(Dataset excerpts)
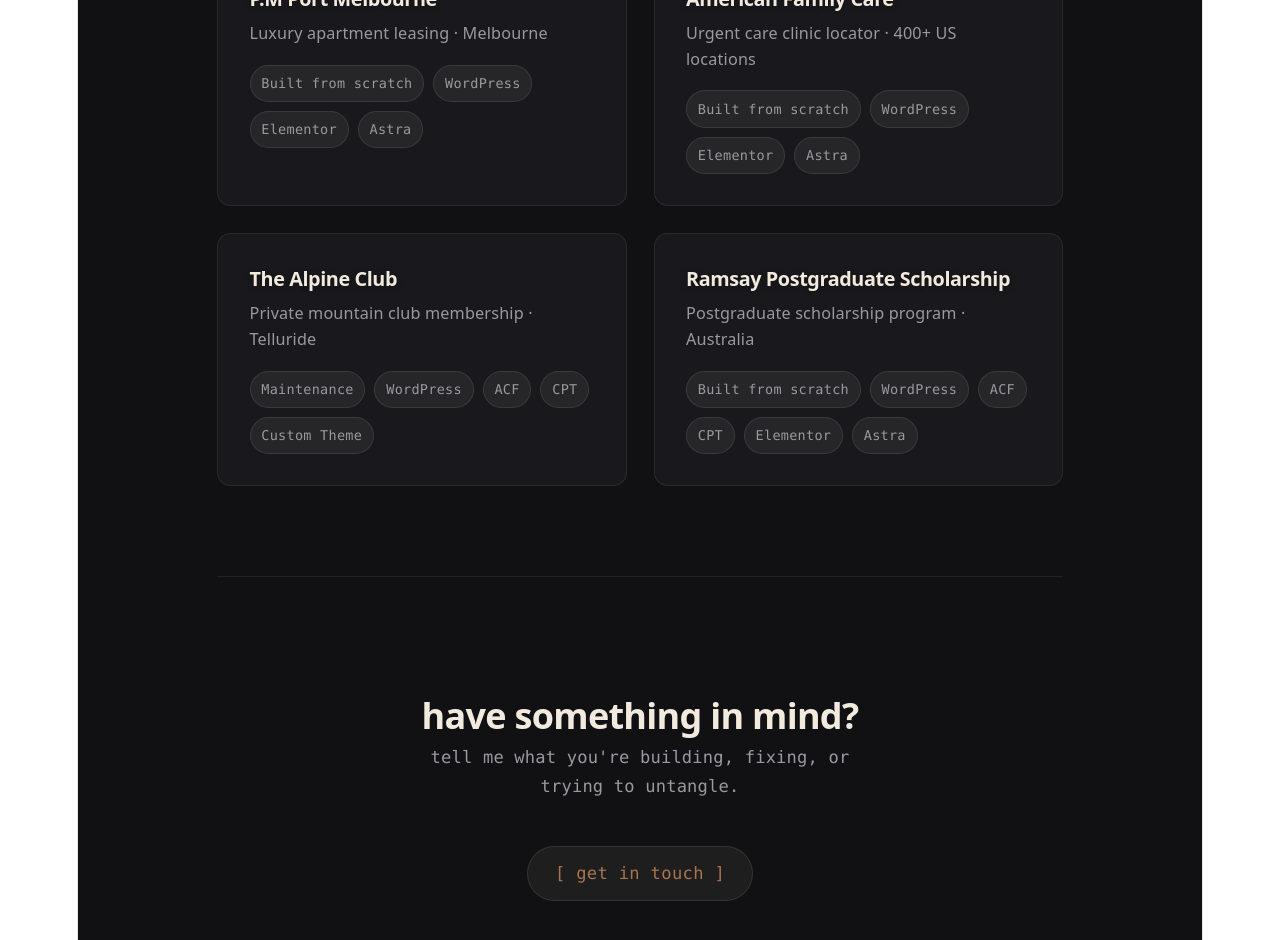
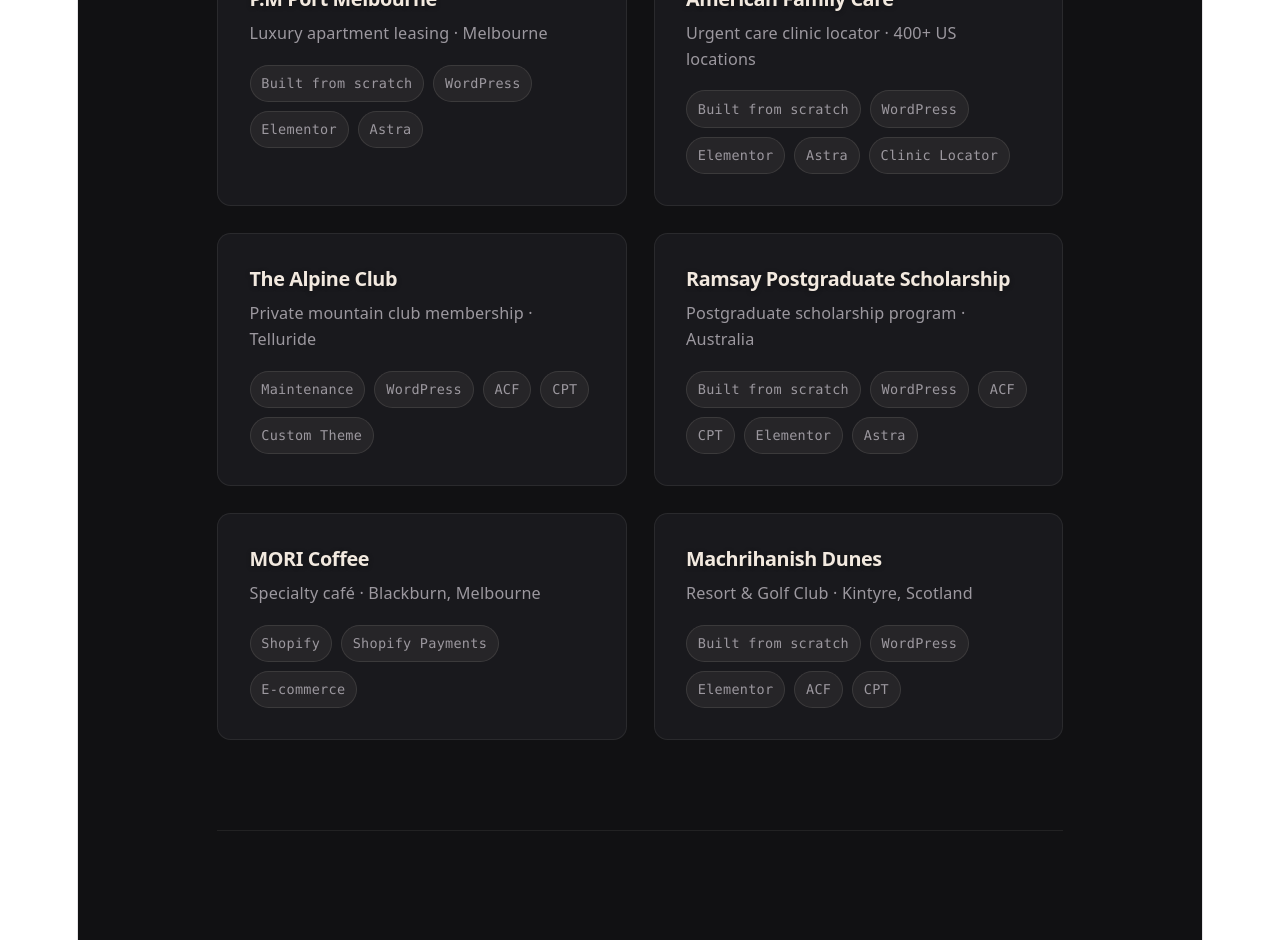
Before and after one commit to astrobunnydev/cats-coffees-codes, a React (Vite) app: page /codes in a window 1280 px wide. Shown: the part 2060-3000 px from the top of the page. Built offline with nearby package versions, Linux system fonts and the light colour scheme.

Commit message:
Add MORI Coffee and Machrihanish Dunes to selected work, refine AFC tags

```diff
--- a/src/pages/Codes.jsx
+++ b/src/pages/Codes.jsx
@@ -86,7 +86,7 @@
   {
     name: 'American Family Care',
     meta: 'Urgent care clinic locator · 400+ US locations',
-    tags: ['Built from scratch', 'WordPress', 'Elementor', 'Astra'],
+    tags: ['Built from scratch', 'WordPress', 'Elementor', 'Astra', 'Clinic Locator'],
     url: 'https://www.afcurgentcare.com/',
     image: '/afc.jpg',
   },
@@ -103,6 +103,20 @@
     tags: ['Built from scratch', 'WordPress', 'ACF', 'CPT', 'Elementor', 'Astra'],
     url: 'https://ramsaypostgradscholarship.com/',
     image: '/ramsay.jpg',
+  },
+  {
+    name: 'MORI Coffee',
+    meta: 'Specialty café · Blackburn, Melbourne',
+    tags: ['Shopify', 'Shopify Payments', 'E-commerce'],
+    url: 'https://moricoffee.com.au/',
+    image: '/mori.jpg',
+  },
+  {
+    name: 'Machrihanish Dunes',
+    meta: 'Resort & Golf Club · Kintyre, Scotland',
+    tags: ['Built from scratch', 'WordPress', 'Elementor', 'ACF', 'CPT'],
+    url: 'https://machrihanishdunes.com/',
+    image: '/machdunes.jpg',
   },
 ]
 
```
Also changed, not shown: public/machdunes.jpg (added), public/mori.jpg (added).
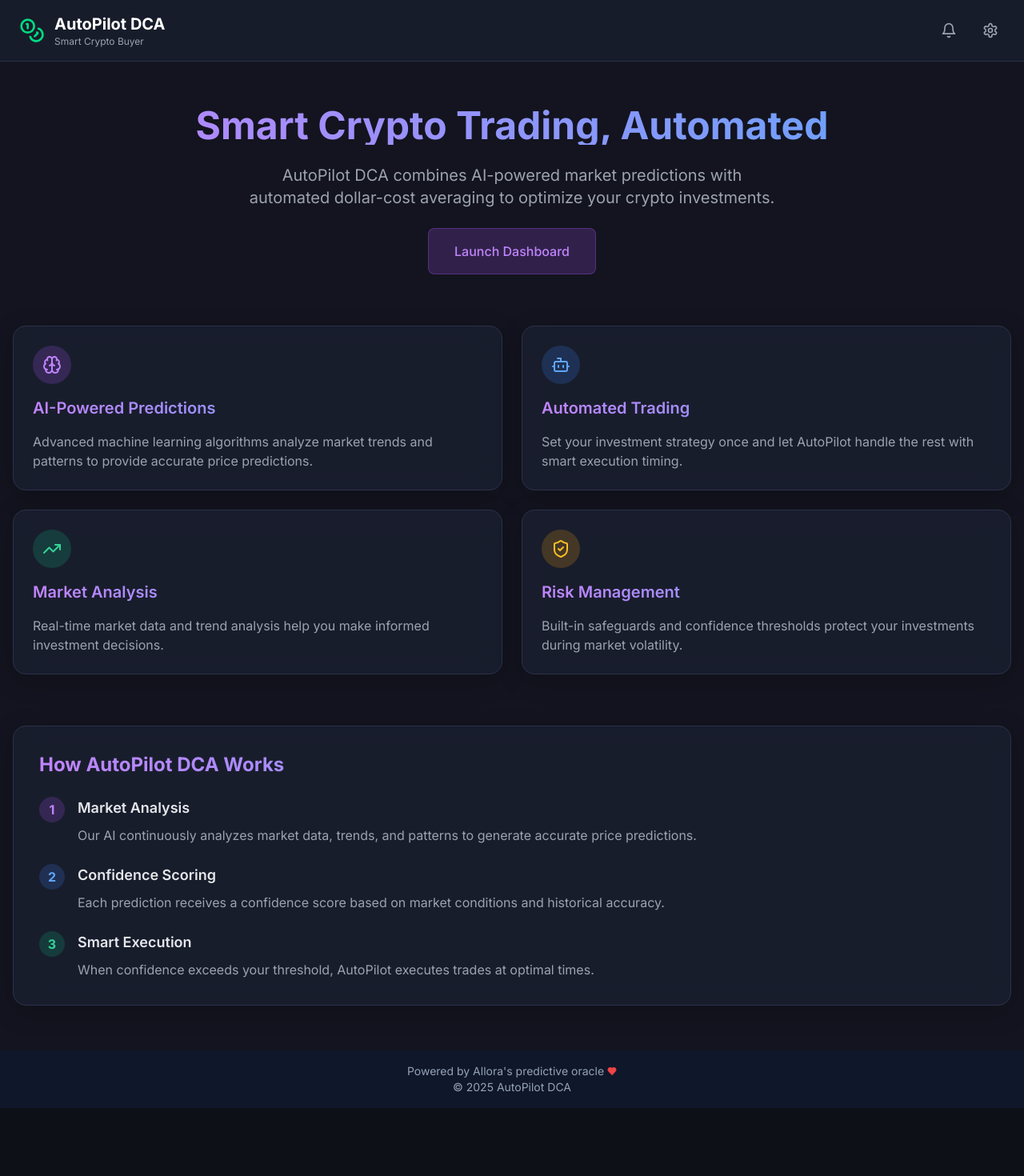
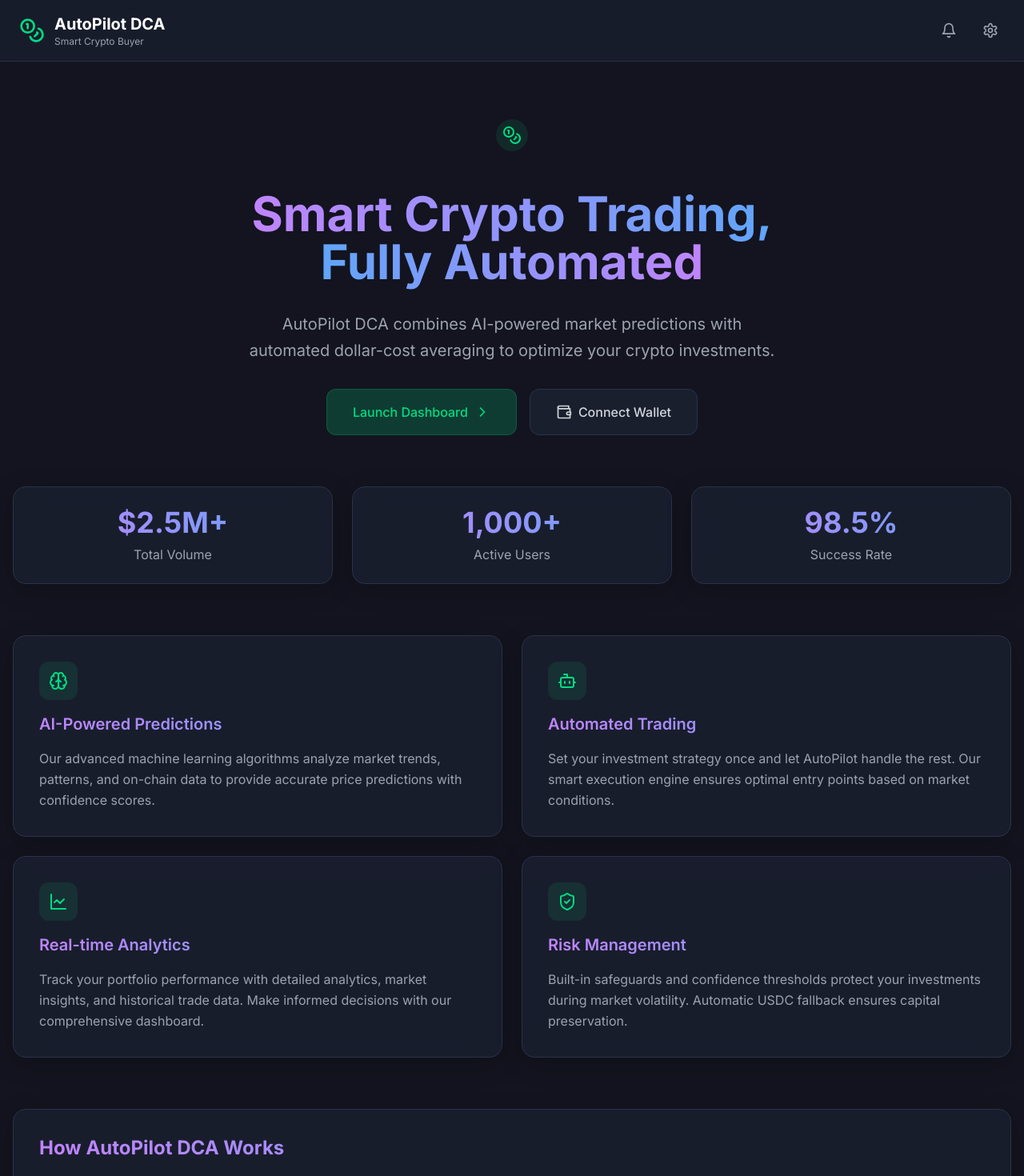
Before and after one commit to gswetha11/AutoPilot-DCA, a React (Vite) app: page / in a window 1280 px wide. Shown: the top 1470 px of the page at 80% size. Before the commit the page ends 1385 px from the top, so only its background shows below. Built offline with nearby package versions, Linux system fonts and the light colour scheme; no server answers.

Commit message:
Update Home page with improved UI

```diff
--- a/src/pages/Home.tsx
+++ b/src/pages/Home.tsx
@@ -1,119 +1,174 @@
 import React from 'react';
 import { Link } from 'react-router-dom';
-import { Bot, Brain, TrendingUp, ShieldCheck } from 'lucide-react';
+import { Bot, Brain, TrendingUp, ShieldCheck, ChevronRight, Coins, LineChart, Wallet } from 'lucide-react';
 
 const Home: React.FC = () => {
   return (
-    <div className="space-y-16 py-8">
+    <div className="space-y-16 py-12">
       {/* Hero Section */}
-      <div className="text-center space-y-6">
-        <h1 className="text-4xl md:text-5xl font-bold text-transparent bg-clip-text bg-gradient-to-r from-purple-400 to-blue-400">
-          Smart Crypto Trading, Automated
+      <div className="text-center space-y-8">
+        <div className="inline-flex items-center justify-center p-2 rounded-full bg-success/10 text-success mb-4">
+          <Coins className="h-6 w-6" />
+        </div>
+        <h1 className="text-4xl md:text-6xl font-bold">
+          <span className="text-transparent bg-clip-text bg-gradient-to-r from-purple-400 to-blue-400">
+            Smart Crypto Trading,
+          </span>
+          <br />
+          <span className="text-transparent bg-clip-text bg-gradient-to-r from-blue-400 to-purple-400">
+            Fully Automated
+          </span>
         </h1>
-        <p className="text-xl text-gray-400 max-w-2xl mx-auto">
+        <p className="text-xl text-gray-400 max-w-2xl mx-auto leading-relaxed">
           AutoPilot DCA combines AI-powered market predictions with automated dollar-cost averaging to optimize your crypto investments.
         </p>
-        <Link
-          to="/dashboard"
-          className="inline-block px-8 py-4 bg-purple-500/20 text-purple-400 rounded-lg hover:bg-purple-500/30 transition-all border border-purple-500/30 font-medium"
-        >
-          Launch Dashboard
-        </Link>
+        <div className="flex items-center justify-center space-x-4">
+          <Link
+            to="/dashboard"
+            className="inline-flex items-center px-8 py-4 bg-success/20 text-success rounded-xl hover:bg-success/30 transition-all border border-success/20 font-medium group"
+          >
+            <span>Launch Dashboard</span>
+            <ChevronRight className="h-5 w-5 ml-2 group-hover:translate-x-1 transition-transform" />
+          </Link>
+          <button className="inline-flex items-center px-8 py-4 bg-[#1a1f2e] text-gray-300 rounded-xl hover:bg-[#2a324b] transition-all border border-[#2a324b] font-medium">
+            <Wallet className="h-5 w-5 mr-2" />
+            <span>Connect Wallet</span>
+          </button>
+        </div>
+      </div>
+
+      {/* Stats Section */}
+      <div className="grid md:grid-cols-3 gap-6">
+        <div className="glass-card p-6 text-center">
+          <div className="text-4xl font-bold text-transparent bg-clip-text bg-gradient-to-r from-purple-400 to-blue-400 mb-2">
+            $2.5M+
+          </div>
+          <p className="text-gray-400">Total Volume</p>
+        </div>
+        <div className="glass-card p-6 text-center">
+          <div className="text-4xl font-bold text-transparent bg-clip-text bg-gradient-to-r from-purple-400 to-blue-400 mb-2">
+            1,000+
+          </div>
+          <p className="text-gray-400">Active Users</p>
+        </div>
+        <div className="glass-card p-6 text-center">
+          <div className="text-4xl font-bold text-transparent bg-clip-text bg-gradient-to-r from-purple-400 to-blue-400 mb-2">
+            98.5%
+          </div>
+          <p className="text-gray-400">Success Rate</p>
+        </div>
       </div>
 
       {/* Features Grid */}
       <div className="grid md:grid-cols-2 gap-6">
-        <div className="glass-card rounded-xl p-6 space-y-4">
-          <div className="h-12 w-12 rounded-full bg-purple-500/20 flex items-center justify-center">
-            <Brain className="h-6 w-6 text-purple-400" />
+        <div className="glass-card p-8 space-y-4 hover:border-success/20 transition-colors">
+          <div className="h-12 w-12 rounded-xl bg-success/10 flex items-center justify-center">
+            <Brain className="h-6 w-6 text-success" />
           </div>
           <h3 className="text-xl font-semibold text-transparent bg-clip-text bg-gradient-to-r from-purple-400 to-blue-400">
             AI-Powered Predictions
           </h3>
-          <p className="text-gray-400">
-            Advanced machine learning algorithms analyze market trends and patterns to provide accurate price predictions.
+          <p className="text-gray-400 leading-relaxed">
+            Our advanced machine learning algorithms analyze market trends, patterns, and on-chain data to provide accurate price predictions with confidence scores.
           </p>
         </div>
 
-        <div className="glass-card rounded-xl p-6 space-y-4">
-          <div className="h-12 w-12 rounded-full bg-blue-500/20 flex items-center justify-center">
-            <Bot className="h-6 w-6 text-blue-400" />
+        <div className="glass-card p-8 space-y-4 hover:border-success/20 transition-colors">
+          <div className="h-12 w-12 rounded-xl bg-success/10 flex items-center justify-center">
+            <Bot className="h-6 w-6 text-success" />
           </div>
           <h3 className="text-xl font-semibold text-transparent bg-clip-text bg-gradient-to-r from-purple-400 to-blue-400">
             Automated Trading
           </h3>
-          <p className="text-gray-400">
-            Set your investment strategy once and let AutoPilot handle the rest with smart execution timing.
+          <p className="text-gray-400 leading-relaxed">
+            Set your investment strategy once and let AutoPilot handle the rest. Our smart execution engine ensures optimal entry points based on market conditions.
           </p>
         </div>
 
-        <div className="glass-card rounded-xl p-6 space-y-4">
-          <div className="h-12 w-12 rounded-full bg-emerald-500/20 flex items-center justify-center">
-            <TrendingUp className="h-6 w-6 text-emerald-400" />
+        <div className="glass-card p-8 space-y-4 hover:border-success/20 transition-colors">
+          <div className="h-12 w-12 rounded-xl bg-success/10 flex items-center justify-center">
+            <LineChart className="h-6 w-6 text-success" />
           </div>
           <h3 className="text-xl font-semibold text-transparent bg-clip-text bg-gradient-to-r from-purple-400 to-blue-400">
-            Market Analysis
+            Real-time Analytics
           </h3>
-          <p className="text-gray-400">
-            Real-time market data and trend analysis help you make informed investment decisions.
+          <p className="text-gray-400 leading-relaxed">
+            Track your portfolio performance with detailed analytics, market insights, and historical trade data. Make informed decisions with our comprehensive dashboard.
           </p>
         </div>
 
-        <div className="glass-card rounded-xl p-6 space-y-4">
-          <div className="h-12 w-12 rounded-full bg-amber-500/20 flex items-center justify-center">
-            <ShieldCheck className="h-6 w-6 text-amber-400" />
+        <div className="glass-card p-8 space-y-4 hover:border-success/20 transition-colors">
+          <div className="h-12 w-12 rounded-xl bg-success/10 flex items-center justify-center">
+            <ShieldCheck className="h-6 w-6 text-success" />
           </div>
           <h3 className="text-xl font-semibold text-transparent bg-clip-text bg-gradient-to-r from-purple-400 to-blue-400">
             Risk Management
           </h3>
-          <p className="text-gray-400">
-            Built-in safeguards and confidence thresholds protect your investments during market volatility.
+          <p className="text-gray-400 leading-relaxed">
+            Built-in safeguards and confidence thresholds protect your investments during market volatility. Automatic USDC fallback ensures capital preservation.
           </p>
         </div>
       </div>
 
       {/* How it Works */}
-      <div className="glass-card rounded-xl p-8">
-        <h2 className="text-2xl font-bold mb-6 text-transparent bg-clip-text bg-gradient-to-r from-purple-400 to-blue-400">
+      <div className="glass-card p-8">
+        <h2 className="text-2xl font-bold mb-8 text-transparent bg-clip-text bg-gradient-to-r from-purple-400 to-blue-400">
           How AutoPilot DCA Works
         </h2>
-        <div className="space-y-6">
+        <div className="space-y-8">
           <div className="flex items-start space-x-4">
-            <div className="flex-shrink-0 w-8 h-8 rounded-full bg-purple-500/20 flex items-center justify-center text-purple-400 font-bold">
+            <div className="flex-shrink-0 w-10 h-10 rounded-xl bg-success/10 flex items-center justify-center text-success font-bold">
               1
             </div>
             <div>
               <h3 className="text-lg font-semibold text-gray-200 mb-2">Market Analysis</h3>
-              <p className="text-gray-400">
-                Our AI continuously analyzes market data, trends, and patterns to generate accurate price predictions.
+              <p className="text-gray-400 leading-relaxed">
+                Our AI continuously analyzes market data, trends, and patterns across multiple timeframes to generate accurate price predictions with confidence scores.
               </p>
             </div>
           </div>
 
           <div className="flex items-start space-x-4">
-            <div className="flex-shrink-0 w-8 h-8 rounded-full bg-blue-500/20 flex items-center justify-center text-blue-400 font-bold">
+            <div className="flex-shrink-0 w-10 h-10 rounded-xl bg-success/10 flex items-center justify-center text-success font-bold">
               2
             </div>
             <div>
-              <h3 className="text-lg font-semibold text-gray-200 mb-2">Confidence Scoring</h3>
-              <p className="text-gray-400">
-                Each prediction receives a confidence score based on market conditions and historical accuracy.
+              <h3 className="text-lg font-semibold text-gray-200 mb-2">Smart Execution</h3>
+              <p className="text-gray-400 leading-relaxed">
+                When confidence exceeds your threshold, AutoPilot executes trades at optimal times using advanced order types and gas optimization strategies.
               </p>
             </div>
           </div>
 
           <div className="flex items-start space-x-4">
-            <div className="flex-shrink-0 w-8 h-8 rounded-full bg-emerald-500/20 flex items-center justify-center text-emerald-400 font-bold">
+            <div className="flex-shrink-0 w-10 h-10 rounded-xl bg-success/10 flex items-center justify-center text-success font-bold">
               3
             </div>
             <div>
-              <h3 className="text-lg font-semibold text-gray-200 mb-2">Smart Execution</h3>
-              <p className="text-gray-400">
-                When confidence exceeds your threshold, AutoPilot executes trades at optimal times.
+              <h3 className="text-lg font-semibold text-gray-200 mb-2">Portfolio Management</h3>
+              <p className="text-gray-400 leading-relaxed">
+                Your portfolio is automatically rebalanced based on market conditions, with idle funds optionally staked in yield-generating protocols for additional returns.
               </p>
             </div>
           </div>
         </div>
+      </div>
+
+      {/* CTA Section */}
+      <div className="text-center space-y-6">
+        <h2 className="text-3xl font-bold text-transparent bg-clip-text bg-gradient-to-r from-purple-400 to-blue-400">
+          Ready to Start Trading?
+        </h2>
+        <p className="text-gray-400 max-w-2xl mx-auto">
+          Join thousands of traders who trust AutoPilot DCA to manage their crypto investments. Get started in minutes with our easy-to-use platform.
+        </p>
+        <Link
+          to="/dashboard"
+          className="inline-flex items-center px-8 py-4 bg-success/20 text-success rounded-xl hover:bg-success/30 transition-all border border-success/20 font-medium group"
+        >
+          <span>Launch Dashboard</span>
+          <ChevronRight className="h-5 w-5 ml-2 group-hover:translate-x-1 transition-transform" />
+        </Link>
       </div>
     </div>
   );
```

### TRY IT
Write out exactly the lines between the start of the data and the line with "Also changed, not", including both, but none of the pictures.

### WORKED SOLUTION
Before and after one commit to astrobunnydev/cats-coffees-codes, a React (Vite) app: page /codes in a window 1280 px wide. Shown: the part 2060-3000 px from the top of the page. Built offline with nearby package versions, Linux system fonts and the light colour scheme.

Commit message:
Add MORI Coffee and Machrihanish Dunes to selected work, refine AFC tags

```diff
--- a/src/pages/Codes.jsx
+++ b/src/pages/Codes.jsx
@@ -86,7 +86,7 @@
   {
     name: 'American Family Care',
     meta: 'Urgent care clinic locator · 400+ US locations',
-    tags: ['Built from scratch', 'WordPress', 'Elementor', 'Astra'],
+    tags: ['Built from scratch', 'WordPress', 'Elementor', 'Astra', 'Clinic Locator'],
     url: 'https://www.afcurgentcare.com/',
     image: '/afc.jpg',
   },
@@ -103,6 +103,20 @@
     tags: ['Built from scratch', 'WordPress', 'ACF', 'CPT', 'Elementor', 'Astra'],
     url: 'https://ramsaypostgradscholarship.com/',
     image: '/ramsay.jpg',
+  },
+  {
+    name: 'MORI Coffee',
+    meta: 'Specialty café · Blackburn, Melbourne',
+    tags: ['Shopify', 'Shopify Payments', 'E-commerce'],
+    url: 'https://moricoffee.com.au/',
+    image: '/mori.jpg',
+  },
+  {
+    name: 'Machrihanish Dunes',
+    meta: 'Resort & Golf Club · Kintyre, Scotland',
+    tags: ['Built from scratch', 'WordPress', 'Elementor', 'ACF', 'CPT'],
+    url: 'https://machrihanishdunes.com/',
+    image: '/machdunes.jpg',
   },
 ]
 
```
Also changed, not shown: public/machdunes.jpg (added), public/mori.jpg (added).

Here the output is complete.